Both young girls and women need to see that there are role models in the sector and through their own work they too could be celebrated. These role models are more visible alongside their male counterparts and remain relatable to others – this is crucial for younger girls in particular to see women who look and sounds like them having successful and desirable careers in tech. One such women has carved such a path is Sheryl Sandberg (COO of Meta, formerly Facebook), who oversees the firm’s business operations such as sales, marketing, business development, human resources, public policy and communications. As the first female on the Board of Directors at Meta, she holds an impressive position of power within a heavily male-dominated work environment that beautifully illuminates to ambitious youngsters what can be achieved with academic application and hard work.

Having learned lessons the hard way through my own personal career, my advice to young girls reading this or those in an educational position supporting the next generation, would be to not let fear get in the way of making a start – this is your first step.

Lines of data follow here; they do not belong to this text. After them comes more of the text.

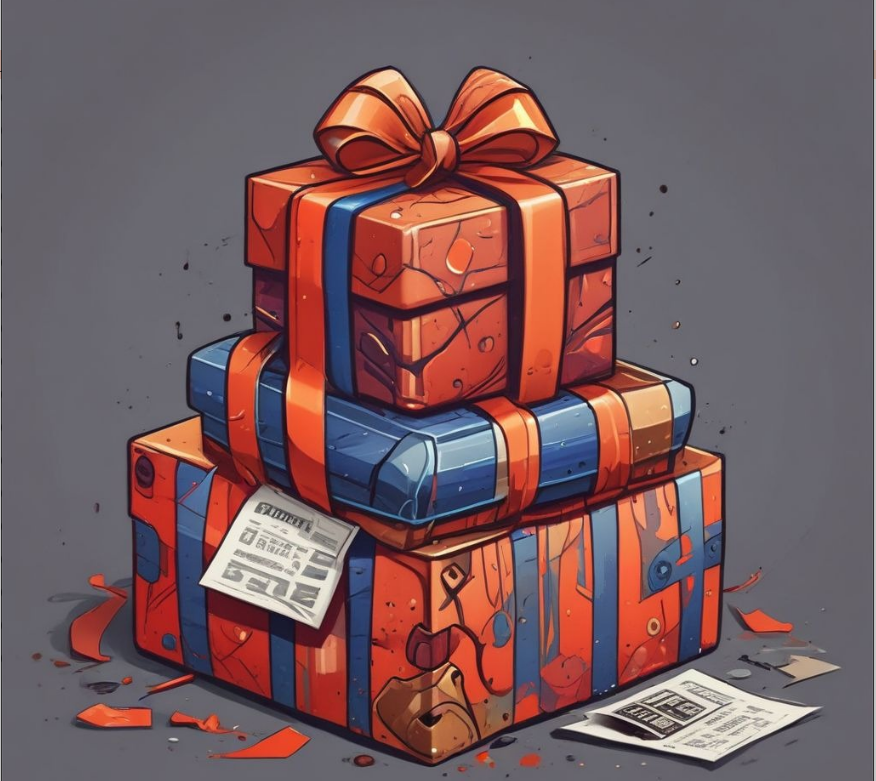
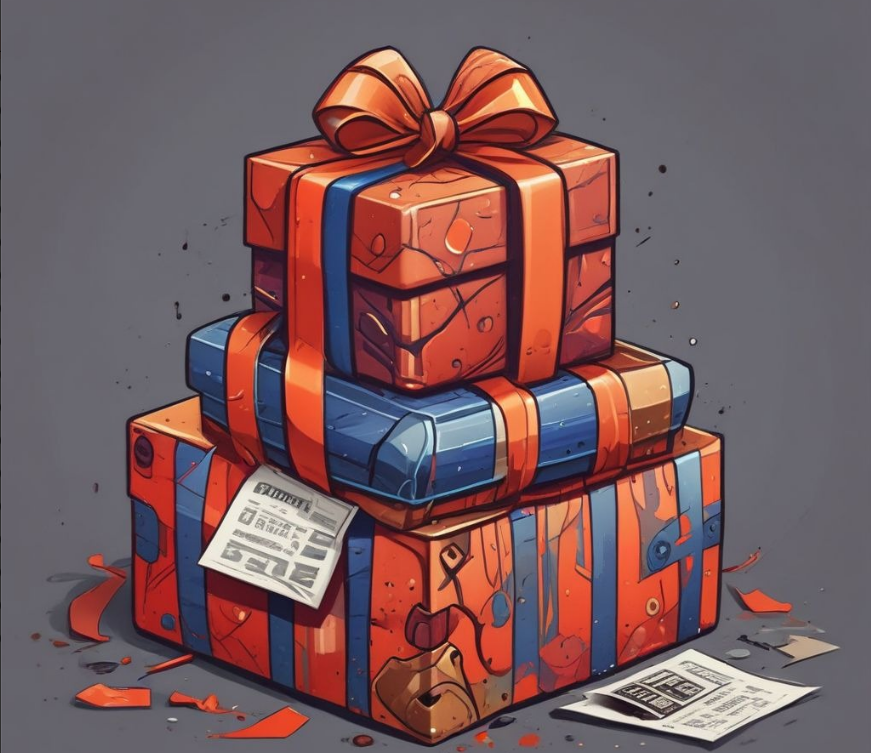
background image preview improvements

diff --git a/giftCard.html b/giftCard.html
@@ -9,7 +9,6 @@
     <link rel="stylesheet" href="css/footer.css">
     <style>
         .giftcard-preview {
-            background-color: #cdfa97;
             display: flex;
             flex-direction: column;
             justify-content: center;
@@ -96,28 +95,15 @@
         span.color-5{
             background-color: #e9b0e6;            
         }
-
-        span.color-f1{
-            background-color: #cdfa97;            
-        }
-        span.color-f2{
-            background-color: #c1ebf8;            
-        }
-        span.color-f3{
-            background-color: #f5ade9;            
-        }
-        span.color-f4{
-            background-color: #b4b0da;            
-        }
-        span.color-f5{
-            background-color: #d67878;            
-        }
         .recipient-name{
             background-color: #0e0000;
             font-size: 20px;
         }
         .position-img {
-            width: 50%;
+            width: 100%;
+        }
+        .preview-bg-img {
+            width: 70%;
         }
         #showGiftCardTitle, #showRecipientInput{            
             top: 10px;
@@ -172,19 +158,43 @@
             <div class="form-group">
                 <label>Ubicación</label>
                 <div class="options">
-                    <label><img class="position-img" src="/images/giftCard/position-1.png" alt="Opcion 1"><input name="position-check" type="radio" value="1"></label>
-                    <label><img class="position-img" src="/images/giftCard/position-2.png" alt="Opcion 2"><input checked name="position-check" type="radio" value="2"></label>
-                    <label><img class="position-img" src="/images/giftCard/position-3.png" alt="Opcion 3"><input name="position-check" type="radio" value="3"></label>
+                    <label>
+                        <img class="position-img" src="/images/giftCard/position-1.png" alt="Opcion 1">
+                        <input name="position-check" type="radio" value="1">
+                    </label>
+                    <label>
+                        <img class="position-img" src="/images/giftCard/position-2.png" alt="Opcion 2">
+                        <input checked name="position-check" type="radio" value="2">
+                    </label>
+                    <label>
+                        <img class="position-img" src="/images/giftCard/position-3.png" alt="Opcion 3">
+                        <input name="position-check" type="radio" value="3">
+                    </label>
                 </div>
             </div>
             <div class="form-group">
                 <label>Fondo</label>
                 <div class="options">
-                    <label><span name="r-span" class="color-f1"></span><input checked type="radio" name="back-color" value="color-f1"></label>
-                    <label><span name="r-span" class="color-f2"></span><input type="radio" name="back-color" value="color-f2"></label>
-                    <label><span name="r-span" class="color-f3"></span><input type="radio" name="back-color" value="color-f3"></label>
-                    <label><span name="r-span" class="color-f4"></span><input type="radio" name="back-color" value="color-f4"></label>
-                    <label><span name="r-span" class="color-f5"></span><input type="radio" name="back-color" value="color-f5"></label>
+                    <label>
+                        <img class="preview-bg-img" src="/images/giftCard/gift-card-bg-1-preview.png" alt="Opcion 3">
+                        <input checked type="radio" name="back-color" value="url('images/giftCard/gift-card-bg-1.png')">
+                    </label>
+                    <label>
+                        <img class="preview-bg-img" src="/images/giftCard/gift-card-bg-2-preview.png" alt="Opcion 3">
+                        <input type="radio" name="back-color" value="url('images/giftCard/gift-card-bg-2.png')">
+                    </label>
+                    <label>
+                        <img class="preview-bg-img" src="/images/giftCard/gift-card-bg-3-preview.png" alt="Opcion 3">
+                        <input type="radio" name="back-color" value="url('images/giftCard/gift-card-bg-3.png')">
+                    </label>
+                    <label>
+                        <img class="preview-bg-img" src="/images/giftCard/gift-card-bg-4-preview.png" alt="Opcion 3">
+                        <input type="radio" name="back-color" value="url('images/giftCard/gift-card-bg-4.png')">
+                    </label>
+                    <label>
+                        <img class="preview-bg-img" src="/images/giftCard/gift-card-bg-5-preview.png" alt="Opcion 3">
+                        <input type="radio" name="back-color" value="url('images/giftCard/gift-card-bg-5.png')">
+                    </label>
                 </div>
             </div>
             <button class="confirm-button">CONFIRMAR</button>
@@ -195,8 +205,7 @@
     <script>
         document.addEventListener('DOMContentLoaded', function() {
             const amountInput = document.getElementById('amount');
-            const showInputPrice = document.getElementById('show-input-price');
-    
+            const showInputPrice = document.getElementById('show-input-price');    
             // Add event listener for radio buttons to shows the amount
             amountInput.addEventListener('input', function() {
                 const inputValue = amountInput.value.trim();
@@ -208,7 +217,6 @@
                     showInputPrice.textContent = '$' + inputValue;
                 }
             });
-
             // Add event listener for radio buttons to shows the recipient name
             const recipientInput = document.getElementById('recipientInput');
             const showRecipientInput = document.getElementById('showRecipientInput');
@@ -222,17 +230,12 @@
                     showRecipientInput.textContent = recipInputValue;
                 }
             });
-
             // Add event listener for radio buttons to change background color
-            const backColorRadio = document.querySelectorAll('input[name="back-color"]');
-            const previewSection = document.querySelector('.giftcard-preview');
-            
-            backColorRadio.forEach(radio => {
+            const bkImageSelection = document.querySelectorAll('input[name="back-color"]');
+            const previewSection = document.querySelector('.giftcard-preview');            
+            bkImageSelection.forEach(radio => {
                 radio.addEventListener('change', function() {
-                    // Get the background color from the span element
-                    const selectedColor = window.getComputedStyle(document.querySelector('span[class='+ radio.value +']')).backgroundColor;
-                    // Set the background color of the preview section
-                    previewSection.style.backgroundColor = selectedColor;
+                    previewSection.style.backgroundImage = this.value;
                 });
             });
             const fontColorRadios = document.querySelectorAll('input[name="font-color"]');

diff --git a/loginForm.html b/loginForm.html
@@ -14,22 +14,22 @@
 		<section class="login">
 			<div class="login-header">Iniciar Sesion</div>
 
-			<form class="login-form" action="">
+			<form class="login-form"  action="/old-school.html" method="get">
 					<label class="login-form-label" for="username"><b>Usuario:</b></label><br/>
 					<input class="login-form-input" type="text" placeholder="Ingrese nombre de usuario" name="username" required>
 					<br/>
 					<label for="password"><b>Contraseña:</b></label><br/>
 					<input class="login-form-input" type="password" placeholder="Ingrese contraseña" name="password" required>
 					<br/>
-					<input type="submit" value="Iniciar Sesion" class="submit-button">
+					<input type="submit" value="Iniciar Sesion" class="submit-button"/>
 					<br/>
 					<label>
-						<input type="checkbox" name="remember"> Mantener mi sesión activa
+						<a type="checkbox" name="remember"> Mantener mi sesión activa</a>
 					</label>
 			</form>
 
 			<div class="login-footer">
-				<span>¿No tenes cuenta? <a href="./newaccountform.html">Registrate</a> </span>
+				<span>¿No tenes cuenta? <a href="./newAccountForm.html">Registrate</a> </span>
 			</div>
 		</section>
 	</main>

diff --git a/commons/header.html b/commons/header.html
@@ -1,7 +1,9 @@
 <header>
     <div class="navbar">
         <div class="logo">
-            <img src="images/old-school.jpg" alt="Logo" id="img-logo">
+            <a href="old-school.html">
+                <img src="images/old-school.jpg" alt="Logo" id="img-logo">
+            </a>
         </div>
         <div class="search-bar">
             <input type="text" placeholder="Buscar...">

diff --git a/css/main.css b/css/main.css
@@ -1,6 +1,8 @@
 main {
-    display: flex;            
-    padding: 1em;            
-    justify-content: center;
-    background-color: aliceblue;
+    display: flex;
+    justify-content: center;  
+    min-height: 80vh;
+    background: linear-gradient(180deg, #004080, #333333); /* Gradiente de azul a gris */
+    padding: 20px;
+    color: white;
 }

diff --git a/css/header.css b/css/header.css
@@ -59,8 +59,6 @@
     background-color: #56619b; 
     color: white;
     padding: 10px;
-    border-bottom-left-radius: 15px;
-    border-bottom-right-radius: 15px;
 }
 
 .menu a {

diff --git a/css/footer.css b/css/footer.css
@@ -7,8 +7,6 @@
     text-decoration: none;
     font-weight: bold;
     padding: 2px 6px;
-    border-top-left-radius: 15px;
-    border-top-right-radius: 15px;
 }
 
 .footer div {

I cannot stress how important it is to just make a start and then keep going, as making it in the STEM world will take a concerted level of dedication and determination. Invest in yourself to ensure you acquire the necessary skills and work experience to forge the successful career in tech that you desire and deserve to have. Remember that tech is here stay for decades to come and will constantly be evolving at any increasingly rapid pace, so only those who are prepared will excel.

Sandra MottohAbout the author

Sandra Mottoh, who after working in Regulatory Compliance and Governance in the banking sector for the past 20 years, is now also focussing her social enterprise endeavours (AI White Box) on identifying the compliance gaps in the emerging AI sector. As a black woman, she is passionately campaigning to help more women enter the world of AI, particularly those coming from financially challenged and ethnic minority backgrounds. Her legacy is to model financial empowerment to women in a way that liberates their lives.